WORK INSTRUCTIONS: Would you write out every entry exactly, but without the pictures?

EXERCISE INPUT:

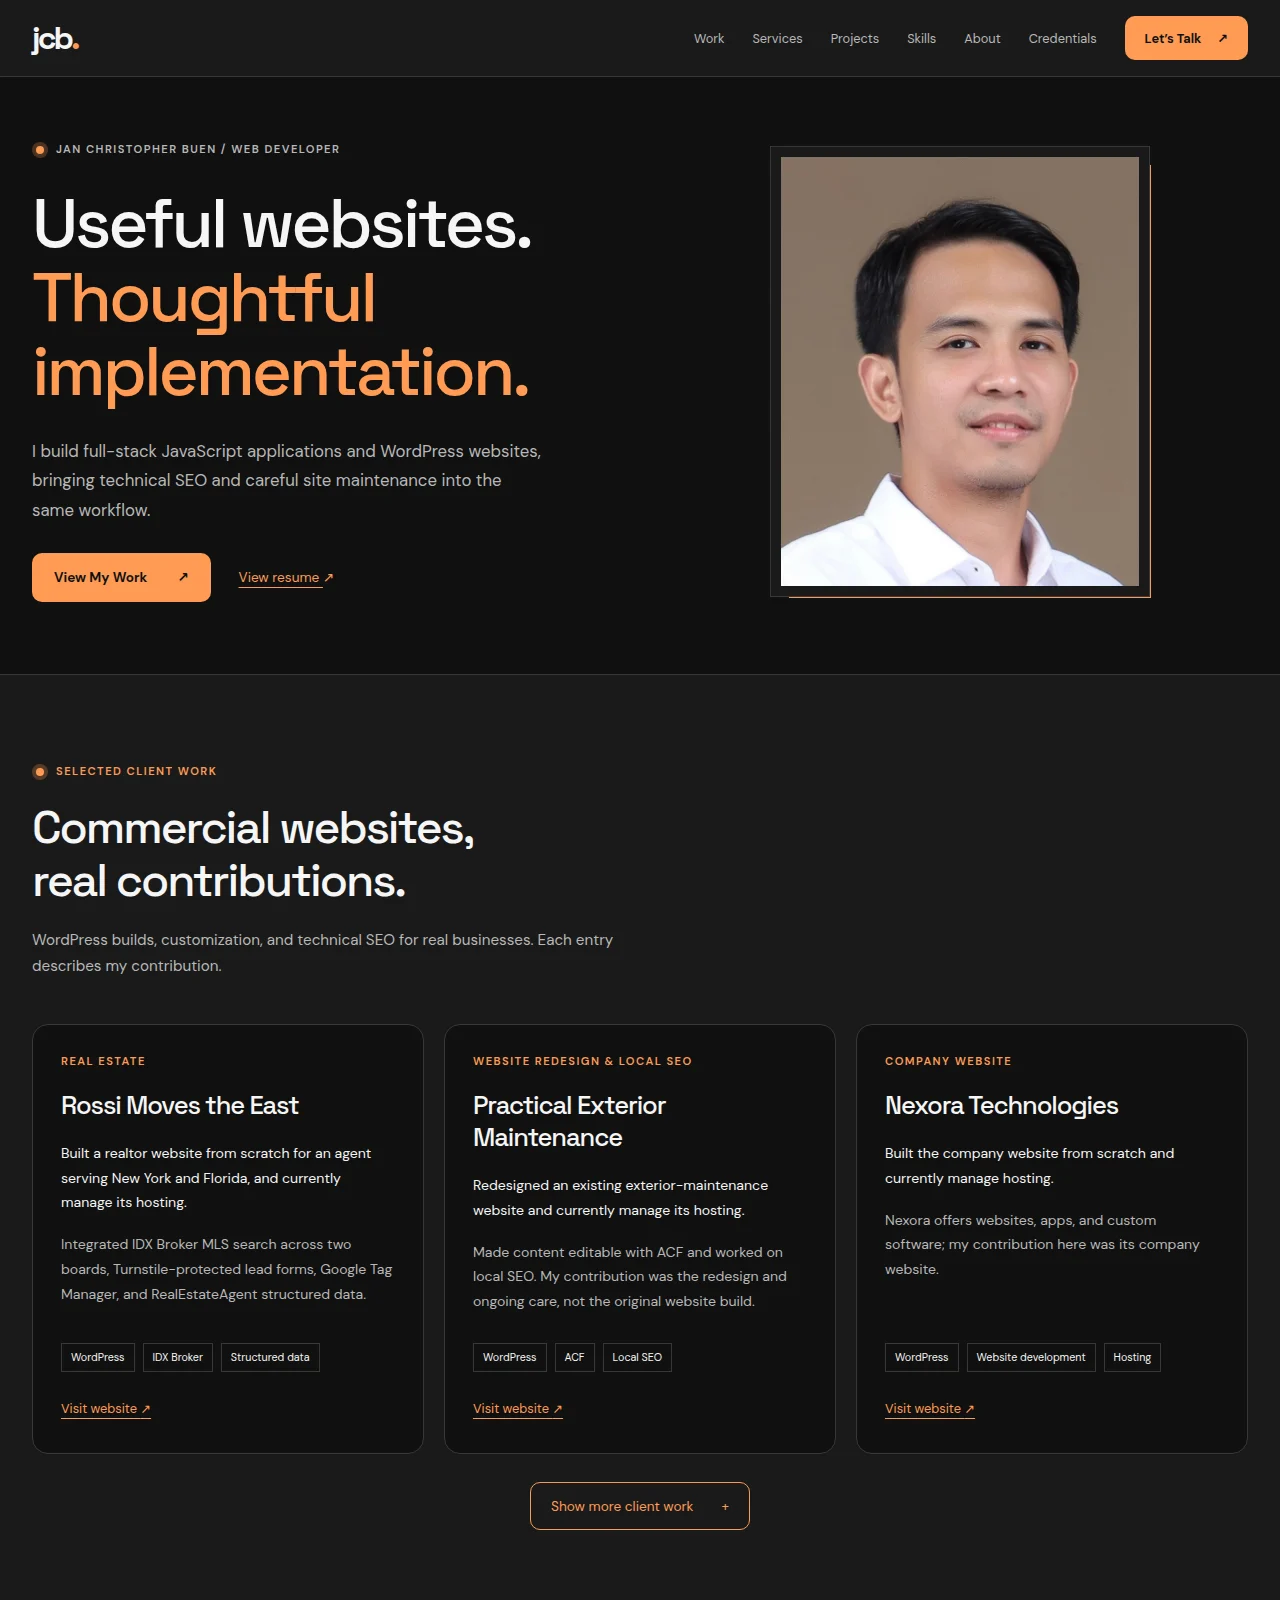
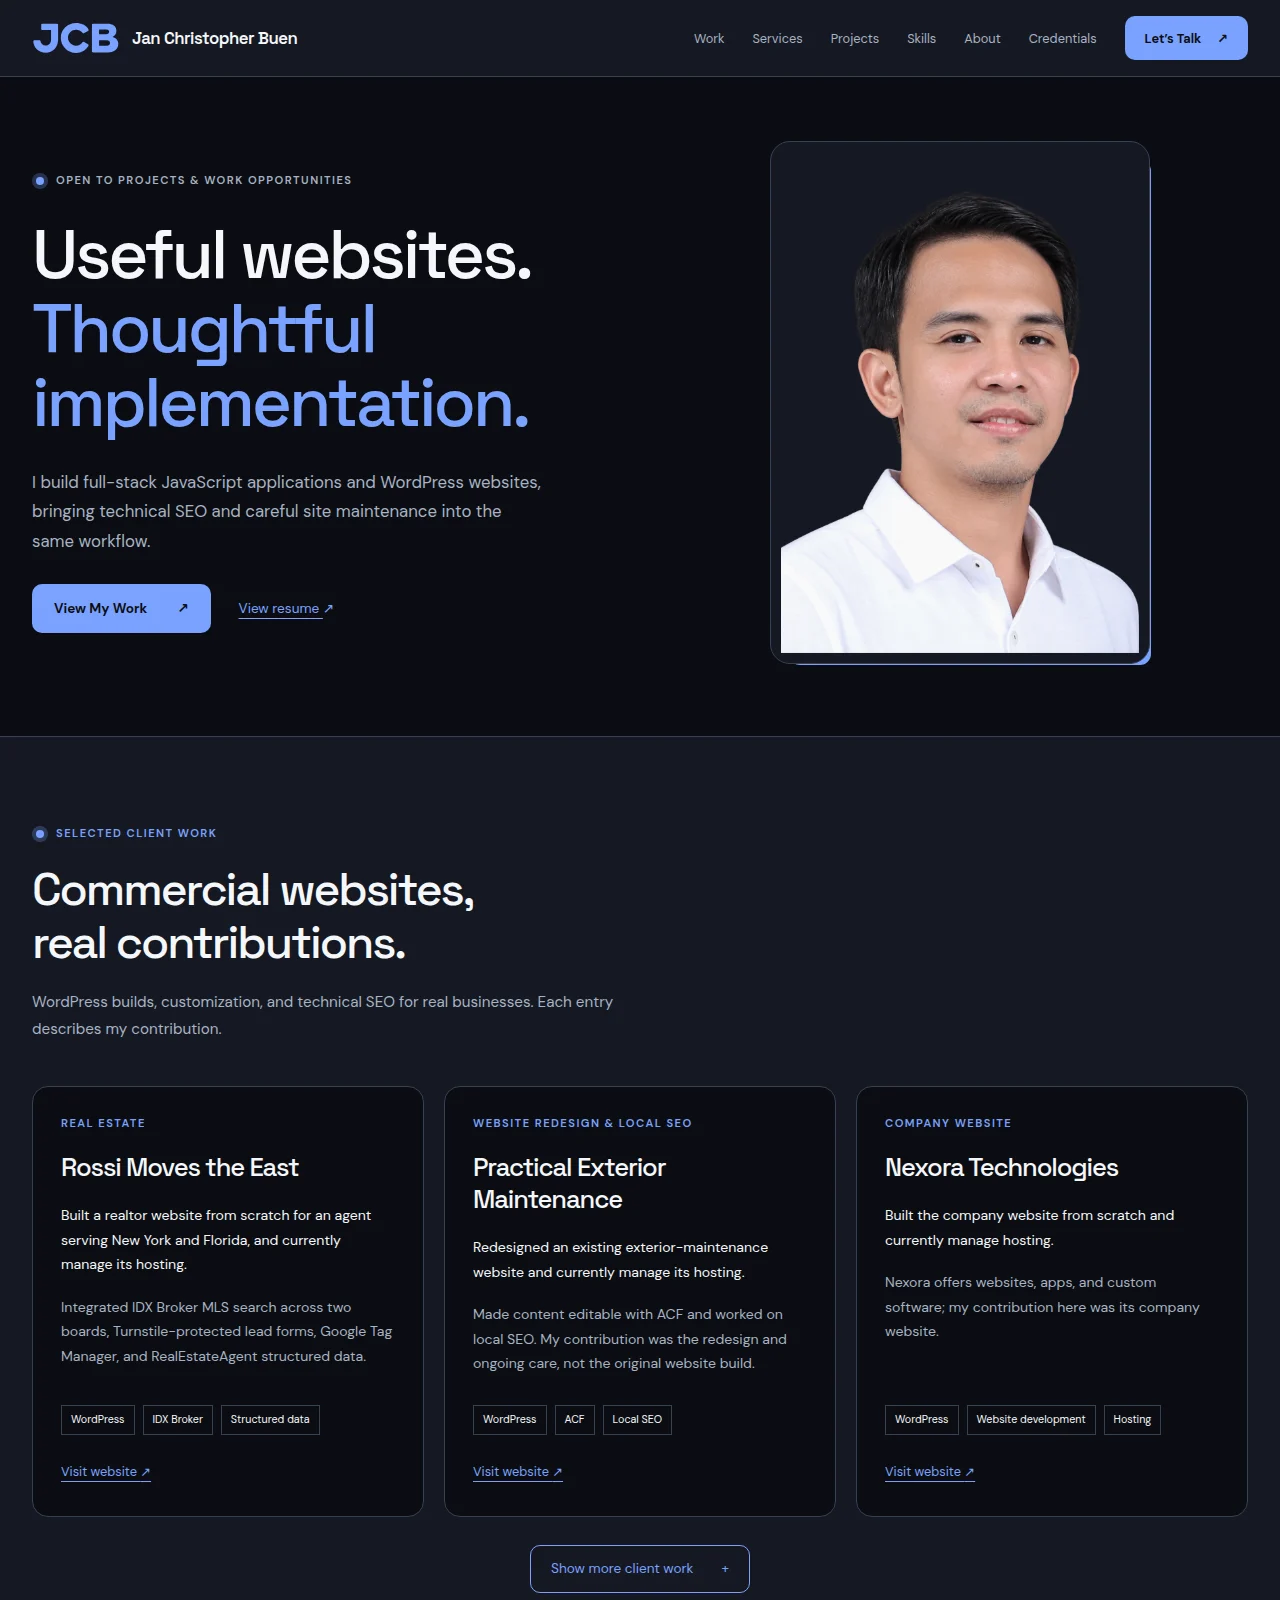
docs(portfolio): refresh branding notes and desktop preview

diff --git a/README.md b/README.md
@@ -17,7 +17,7 @@ I built this website for [The Odin Project’s personal website assignment](http
 - Capsule badges with locally bundled technology logos and readable labels, grouped into frontend, backend/data, WordPress, SEO/analytics, testing, and tools/deployment. The selection reflects my client work and public JavaScript projects.
 - About content and an Experience timeline share equal-width desktop columns, stacked on mobile. About stays visible while scrolling the timeline in the desktop layout. The timeline covers my current web role and previous manufacturing and QA roles; the introduction appears once under About, and the About navigation link covers the combined content.
 - Eight certifications in software engineering, web development, and search, followed by a focused contact panel with email and GitHub actions, plus a footer with section navigation, GitHub, LinkedIn, and email icons, copyright, and a source link.
-- Neutral dark surfaces with warm orange actions, responsive navigation, visible keyboard focus, and a skip link. Smooth slide-up entrances, a portrait wipe reveal, staggered cards, arrow interactions, and timeline highlights respect reduced-motion preferences. Text remains fully opaque throughout motion.
+- Graphite dark surfaces with cobalt actions, responsive navigation, visible keyboard focus, and a skip link. Smooth slide-up entrances, a portrait wipe reveal, staggered cards, arrow interactions, and timeline highlights respect reduced-motion preferences. Text remains fully opaque throughout motion.
 
 The full-stack applications are personal learning projects, separate from the commercial WordPress work. Their free-hosted APIs may take about a minute to wake; provider limits can affect availability. Follow each source link for setup instructions and limitations.
 
@@ -68,7 +68,7 @@ The contact section includes my approved email address and verified GitHub profi
 
 ## Assets and references
 
-The portrait was supplied by Jan Christopher Buen for this portfolio. The monogram favicon and visual identity were created for this portfolio. Project images are actual browser captures of my own applications’ public landing/sign-in pages; they do not include private conversations or account data. Midnight Market’s original illustration is covered by [its repository’s MIT license](https://github.com/jan-christopher-buen/odin-wheres-waldo). Screenshots are optimized to WebP.
+The original portrait was supplied by Jan Christopher Buen for this portfolio. The hero uses a background-removed portrait inside a rounded graphite frame with a subtle cobalt accent. The refined uppercase JCB symbol follows the approved logo reference supplied for this portfolio, paired with the Jan Christopher Buen wordmark. The logo uses outlined SVG paths, with a graphite-on-cobalt tile variant and a matching full JCB favicon. Project images are actual browser captures of my own applications’ public landing/sign-in pages; they do not include private conversations or account data. Midnight Market’s original illustration is covered by [its repository’s MIT license](https://github.com/jan-christopher-buen/odin-wheres-waldo). Screenshots are optimized to WebP.
 
 Technology logos come from [Devicon](https://github.com/devicons/devicon) (MIT) and [Simple Icons](https://github.com/simple-icons/simple-icons) (CC0). Their license texts are included in `public/icons/`. The ACF wordmark comes from the [official Advanced Custom Fields website](https://www.advancedcustomfields.com/). The Linux mark represents my Linux/WSL environment. Monochrome marks use a light variant for the dark background. Google Business Profile and Rank Math logos come from [Google’s product assets](https://www.gstatic.com/images/branding/product/2x/google_my_business_48dp.png) and the [official Rank Math website](https://rankmath.com/), respectively. Certification thumbnails are locally hosted previews of my actual certificates, captured from the linked credential pages or rendered from the original PDFs. All logos are served locally.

ANSWER SECTION:
docs(portfolio): refresh branding notes and desktop preview

diff --git a/README.md b/README.md
@@ -17,7 +17,7 @@ I built this website for [The Odin Project’s personal website assignment](http
 - Capsule badges with locally bundled technology logos and readable labels, grouped into frontend, backend/data, WordPress, SEO/analytics, testing, and tools/deployment. The selection reflects my client work and public JavaScript projects.
 - About content and an Experience timeline share equal-width desktop columns, stacked on mobile. About stays visible while scrolling the timeline in the desktop layout. The timeline covers my current web role and previous manufacturing and QA roles; the introduction appears once under About, and the About navigation link covers the combined content.
 - Eight certifications in software engineering, web development, and search, followed by a focused contact panel with email and GitHub actions, plus a footer with section navigation, GitHub, LinkedIn, and email icons, copyright, and a source link.
-- Neutral dark surfaces with warm orange actions, responsive navigation, visible keyboard focus, and a skip link. Smooth slide-up entrances, a portrait wipe reveal, staggered cards, arrow interactions, and timeline highlights respect reduced-motion preferences. Text remains fully opaque throughout motion.
+- Graphite dark surfaces with cobalt actions, responsive navigation, visible keyboard focus, and a skip link. Smooth slide-up entrances, a portrait wipe reveal, staggered cards, arrow interactions, and timeline highlights respect reduced-motion preferences. Text remains fully opaque throughout motion.
 
 The full-stack applications are personal learning projects, separate from the commercial WordPress work. Their free-hosted APIs may take about a minute to wake; provider limits can affect availability. Follow each source link for setup instructions and limitations.
 
@@ -68,7 +68,7 @@ The contact section includes my approved email address and verified GitHub profi
 
 ## Assets and references
 
-The portrait was supplied by Jan Christopher Buen for this portfolio. The monogram favicon and visual identity were created for this portfolio. Project images are actual browser captures of my own applications’ public landing/sign-in pages; they do not include private conversations or account data. Midnight Market’s original illustration is covered by [its repository’s MIT license](https://github.com/jan-christopher-buen/odin-wheres-waldo). Screenshots are optimized to WebP.
+The original portrait was supplied by Jan Christopher Buen for this portfolio. The hero uses a background-removed portrait inside a rounded graphite frame with a subtle cobalt accent. The refined uppercase JCB symbol follows the approved logo reference supplied for this portfolio, paired with the Jan Christopher Buen wordmark. The logo uses outlined SVG paths, with a graphite-on-cobalt tile variant and a matching full JCB favicon. Project images are actual browser captures of my own applications’ public landing/sign-in pages; they do not include private conversations or account data. Midnight Market’s original illustration is covered by [its repository’s MIT license](https://github.com/jan-christopher-buen/odin-wheres-waldo). Screenshots are optimized to WebP.
 
 Technology logos come from [Devicon](https://github.com/devicons/devicon) (MIT) and [Simple Icons](https://github.com/simple-icons/simple-icons) (CC0). Their license texts are included in `public/icons/`. The ACF wordmark comes from the [official Advanced Custom Fields website](https://www.advancedcustomfields.com/). The Linux mark represents my Linux/WSL environment. Monochrome marks use a light variant for the dark background. Google Business Profile and Rank Math logos come from [Google’s product assets](https://www.gstatic.com/images/branding/product/2x/google_my_business_48dp.png) and the [official Rank Math website](https://rankmath.com/), respectively. Certification thumbnails are locally hosted previews of my actual certificates, captured from the linked credential pages or rendered from the original PDFs. All logos are served locally.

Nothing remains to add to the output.